Detected change data
:::::
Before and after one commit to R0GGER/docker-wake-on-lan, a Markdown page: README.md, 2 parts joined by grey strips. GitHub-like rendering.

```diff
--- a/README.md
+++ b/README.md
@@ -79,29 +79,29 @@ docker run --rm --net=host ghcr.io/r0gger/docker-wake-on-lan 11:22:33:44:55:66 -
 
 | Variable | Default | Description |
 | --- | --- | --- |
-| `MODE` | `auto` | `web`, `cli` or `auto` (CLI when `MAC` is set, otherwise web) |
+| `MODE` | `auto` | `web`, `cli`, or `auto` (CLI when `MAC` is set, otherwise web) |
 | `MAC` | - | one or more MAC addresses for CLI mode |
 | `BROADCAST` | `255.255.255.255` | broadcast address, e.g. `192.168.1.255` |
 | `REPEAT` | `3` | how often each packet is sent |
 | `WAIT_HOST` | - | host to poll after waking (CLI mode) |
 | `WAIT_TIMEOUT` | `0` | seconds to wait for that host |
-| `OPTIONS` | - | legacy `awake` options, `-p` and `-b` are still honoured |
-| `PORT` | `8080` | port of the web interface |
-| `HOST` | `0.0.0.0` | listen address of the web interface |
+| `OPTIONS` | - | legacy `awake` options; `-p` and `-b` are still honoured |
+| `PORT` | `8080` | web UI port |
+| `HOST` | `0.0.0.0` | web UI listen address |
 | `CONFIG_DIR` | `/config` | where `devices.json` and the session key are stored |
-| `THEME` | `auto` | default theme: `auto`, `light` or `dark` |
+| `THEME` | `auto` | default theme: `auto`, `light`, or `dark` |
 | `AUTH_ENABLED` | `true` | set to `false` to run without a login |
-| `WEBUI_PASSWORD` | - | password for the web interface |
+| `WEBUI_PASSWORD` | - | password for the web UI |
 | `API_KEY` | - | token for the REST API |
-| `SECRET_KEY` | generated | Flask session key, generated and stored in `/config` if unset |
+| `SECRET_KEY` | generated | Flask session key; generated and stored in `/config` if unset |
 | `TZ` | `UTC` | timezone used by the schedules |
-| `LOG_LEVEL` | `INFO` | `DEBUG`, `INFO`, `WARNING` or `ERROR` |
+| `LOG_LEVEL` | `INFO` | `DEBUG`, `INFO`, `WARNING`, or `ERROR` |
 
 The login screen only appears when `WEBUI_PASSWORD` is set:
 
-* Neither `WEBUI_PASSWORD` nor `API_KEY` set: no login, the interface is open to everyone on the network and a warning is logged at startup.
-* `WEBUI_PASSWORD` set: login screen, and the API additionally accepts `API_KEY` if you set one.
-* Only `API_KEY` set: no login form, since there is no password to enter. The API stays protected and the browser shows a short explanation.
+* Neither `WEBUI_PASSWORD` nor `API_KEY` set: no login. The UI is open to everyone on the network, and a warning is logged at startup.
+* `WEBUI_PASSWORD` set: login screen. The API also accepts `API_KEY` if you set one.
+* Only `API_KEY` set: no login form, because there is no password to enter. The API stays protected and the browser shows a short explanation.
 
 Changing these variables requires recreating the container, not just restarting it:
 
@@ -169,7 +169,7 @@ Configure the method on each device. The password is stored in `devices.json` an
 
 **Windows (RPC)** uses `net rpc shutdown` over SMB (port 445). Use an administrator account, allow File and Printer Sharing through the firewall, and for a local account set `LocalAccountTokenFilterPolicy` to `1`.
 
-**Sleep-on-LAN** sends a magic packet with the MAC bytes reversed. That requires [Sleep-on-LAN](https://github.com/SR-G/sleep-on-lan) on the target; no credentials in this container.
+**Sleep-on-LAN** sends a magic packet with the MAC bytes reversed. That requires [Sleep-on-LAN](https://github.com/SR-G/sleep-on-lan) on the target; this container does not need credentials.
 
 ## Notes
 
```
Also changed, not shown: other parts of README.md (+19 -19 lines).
:::::
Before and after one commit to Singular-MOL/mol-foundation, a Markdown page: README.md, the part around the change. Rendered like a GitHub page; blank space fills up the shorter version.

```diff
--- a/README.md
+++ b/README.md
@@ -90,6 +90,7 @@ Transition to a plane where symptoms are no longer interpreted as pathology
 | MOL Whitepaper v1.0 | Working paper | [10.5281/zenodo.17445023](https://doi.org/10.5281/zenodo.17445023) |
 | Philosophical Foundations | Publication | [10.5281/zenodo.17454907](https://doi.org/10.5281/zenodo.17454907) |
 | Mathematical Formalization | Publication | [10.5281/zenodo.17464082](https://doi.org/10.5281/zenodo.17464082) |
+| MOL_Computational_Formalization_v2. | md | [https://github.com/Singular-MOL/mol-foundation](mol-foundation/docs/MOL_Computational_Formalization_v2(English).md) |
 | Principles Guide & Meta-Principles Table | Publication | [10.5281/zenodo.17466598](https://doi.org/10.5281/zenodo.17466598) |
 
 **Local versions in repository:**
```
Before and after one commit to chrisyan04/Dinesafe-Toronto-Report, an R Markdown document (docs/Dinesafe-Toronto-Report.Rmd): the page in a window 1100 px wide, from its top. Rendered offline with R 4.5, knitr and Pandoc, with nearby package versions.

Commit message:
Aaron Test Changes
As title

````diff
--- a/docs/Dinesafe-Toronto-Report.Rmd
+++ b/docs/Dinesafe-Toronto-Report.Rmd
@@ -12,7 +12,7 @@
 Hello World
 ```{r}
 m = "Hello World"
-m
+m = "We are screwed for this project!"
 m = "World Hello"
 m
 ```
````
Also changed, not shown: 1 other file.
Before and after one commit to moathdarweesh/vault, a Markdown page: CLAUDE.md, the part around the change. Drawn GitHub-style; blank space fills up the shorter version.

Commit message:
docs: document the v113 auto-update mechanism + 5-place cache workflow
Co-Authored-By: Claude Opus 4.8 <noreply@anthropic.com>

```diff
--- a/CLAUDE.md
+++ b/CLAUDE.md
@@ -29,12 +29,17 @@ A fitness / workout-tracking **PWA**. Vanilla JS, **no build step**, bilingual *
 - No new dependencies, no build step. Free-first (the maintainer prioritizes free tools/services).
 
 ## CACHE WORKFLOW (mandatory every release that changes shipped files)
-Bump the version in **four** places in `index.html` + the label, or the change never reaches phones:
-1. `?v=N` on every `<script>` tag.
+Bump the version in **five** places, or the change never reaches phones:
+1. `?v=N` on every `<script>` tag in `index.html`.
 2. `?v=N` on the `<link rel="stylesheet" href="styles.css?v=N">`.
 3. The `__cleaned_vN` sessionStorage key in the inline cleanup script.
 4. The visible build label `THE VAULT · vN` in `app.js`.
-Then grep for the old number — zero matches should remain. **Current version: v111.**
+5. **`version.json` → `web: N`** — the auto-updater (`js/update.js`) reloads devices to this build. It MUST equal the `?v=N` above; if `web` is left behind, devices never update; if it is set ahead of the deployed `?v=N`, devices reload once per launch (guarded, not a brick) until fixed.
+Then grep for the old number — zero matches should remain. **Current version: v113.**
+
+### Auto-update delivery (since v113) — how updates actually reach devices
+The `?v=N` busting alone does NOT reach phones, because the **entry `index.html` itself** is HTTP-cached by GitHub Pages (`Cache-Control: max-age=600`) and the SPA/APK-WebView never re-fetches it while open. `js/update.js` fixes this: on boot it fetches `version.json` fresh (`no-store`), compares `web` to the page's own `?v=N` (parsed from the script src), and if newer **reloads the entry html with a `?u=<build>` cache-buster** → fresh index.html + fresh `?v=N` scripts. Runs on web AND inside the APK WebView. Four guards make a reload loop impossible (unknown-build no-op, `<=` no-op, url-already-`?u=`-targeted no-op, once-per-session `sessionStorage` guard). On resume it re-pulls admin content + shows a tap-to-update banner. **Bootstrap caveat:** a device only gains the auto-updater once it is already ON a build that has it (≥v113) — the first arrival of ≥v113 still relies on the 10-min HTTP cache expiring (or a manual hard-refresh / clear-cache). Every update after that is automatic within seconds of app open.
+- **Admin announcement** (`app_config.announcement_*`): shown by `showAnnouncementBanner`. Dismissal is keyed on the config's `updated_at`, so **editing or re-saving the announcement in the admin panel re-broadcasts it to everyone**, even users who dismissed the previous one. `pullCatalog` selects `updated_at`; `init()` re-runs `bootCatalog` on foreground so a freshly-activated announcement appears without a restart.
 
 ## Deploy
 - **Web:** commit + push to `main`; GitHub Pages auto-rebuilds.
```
:::::
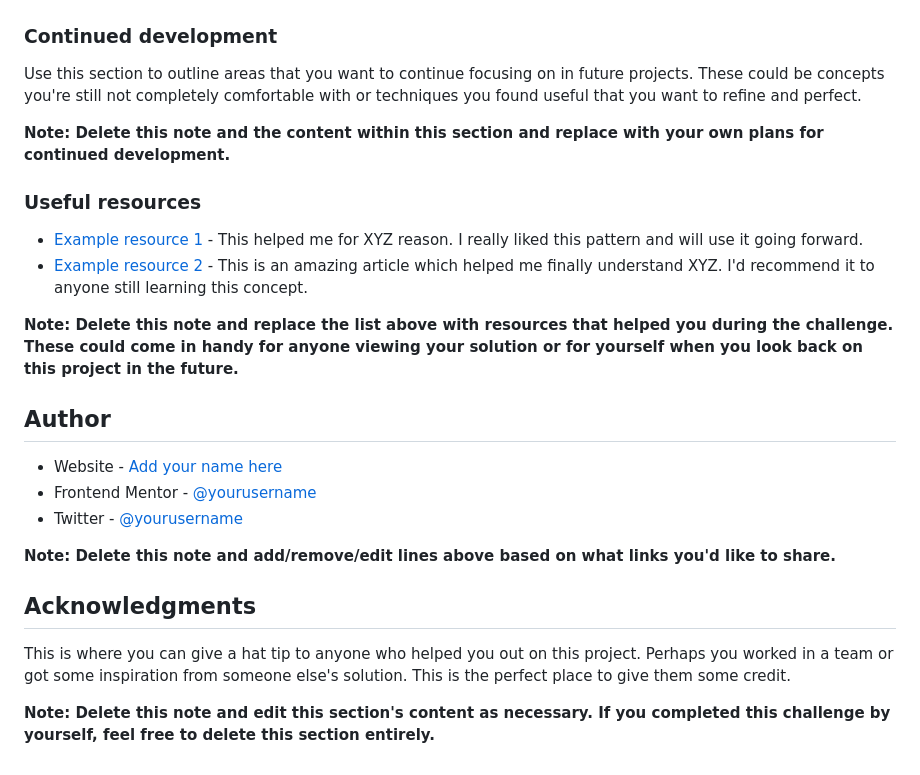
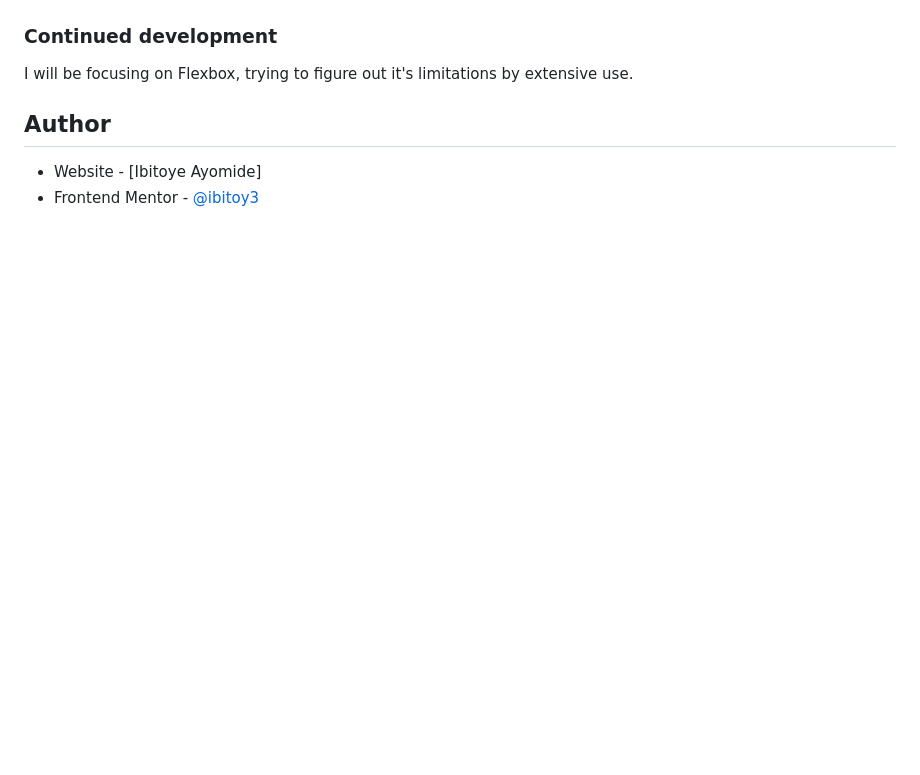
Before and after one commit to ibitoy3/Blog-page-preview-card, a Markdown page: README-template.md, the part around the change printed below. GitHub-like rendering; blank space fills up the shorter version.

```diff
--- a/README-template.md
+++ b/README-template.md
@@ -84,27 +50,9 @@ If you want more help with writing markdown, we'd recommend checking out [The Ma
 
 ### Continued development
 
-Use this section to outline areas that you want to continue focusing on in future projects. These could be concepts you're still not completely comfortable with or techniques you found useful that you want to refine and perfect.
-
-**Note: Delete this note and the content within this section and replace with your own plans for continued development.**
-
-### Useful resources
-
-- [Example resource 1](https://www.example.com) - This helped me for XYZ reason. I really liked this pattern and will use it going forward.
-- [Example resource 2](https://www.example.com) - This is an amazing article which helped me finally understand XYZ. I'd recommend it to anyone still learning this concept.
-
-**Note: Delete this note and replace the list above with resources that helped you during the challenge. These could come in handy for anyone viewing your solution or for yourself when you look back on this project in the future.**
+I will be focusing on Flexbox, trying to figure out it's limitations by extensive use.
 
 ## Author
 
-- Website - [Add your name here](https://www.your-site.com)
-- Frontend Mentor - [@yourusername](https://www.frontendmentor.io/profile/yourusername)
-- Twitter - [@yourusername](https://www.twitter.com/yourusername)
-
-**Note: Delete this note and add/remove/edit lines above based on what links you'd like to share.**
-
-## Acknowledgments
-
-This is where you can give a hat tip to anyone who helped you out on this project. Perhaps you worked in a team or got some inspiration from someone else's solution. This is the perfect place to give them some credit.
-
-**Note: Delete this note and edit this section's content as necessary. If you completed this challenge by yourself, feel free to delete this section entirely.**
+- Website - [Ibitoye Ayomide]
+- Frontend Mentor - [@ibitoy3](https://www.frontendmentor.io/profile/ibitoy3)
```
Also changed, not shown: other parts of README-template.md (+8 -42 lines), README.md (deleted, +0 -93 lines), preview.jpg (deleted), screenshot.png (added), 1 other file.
:::::
What you will do
Scan the data for the word "Dinesafe" and copy every line where it shows up.

Solution
Before and after one commit to chrisyan04/Dinesafe-Toronto-Report, an R Markdown document (docs/Dinesafe-Toronto-Report.Rmd): the page in a window 1100 px wide, from its top. Rendered offline with R 4.5, knitr and Pandoc, with nearby package versions.
--- a/docs/Dinesafe-Toronto-Report.Rmd
+++ b/docs/Dinesafe-Toronto-Report.Rmd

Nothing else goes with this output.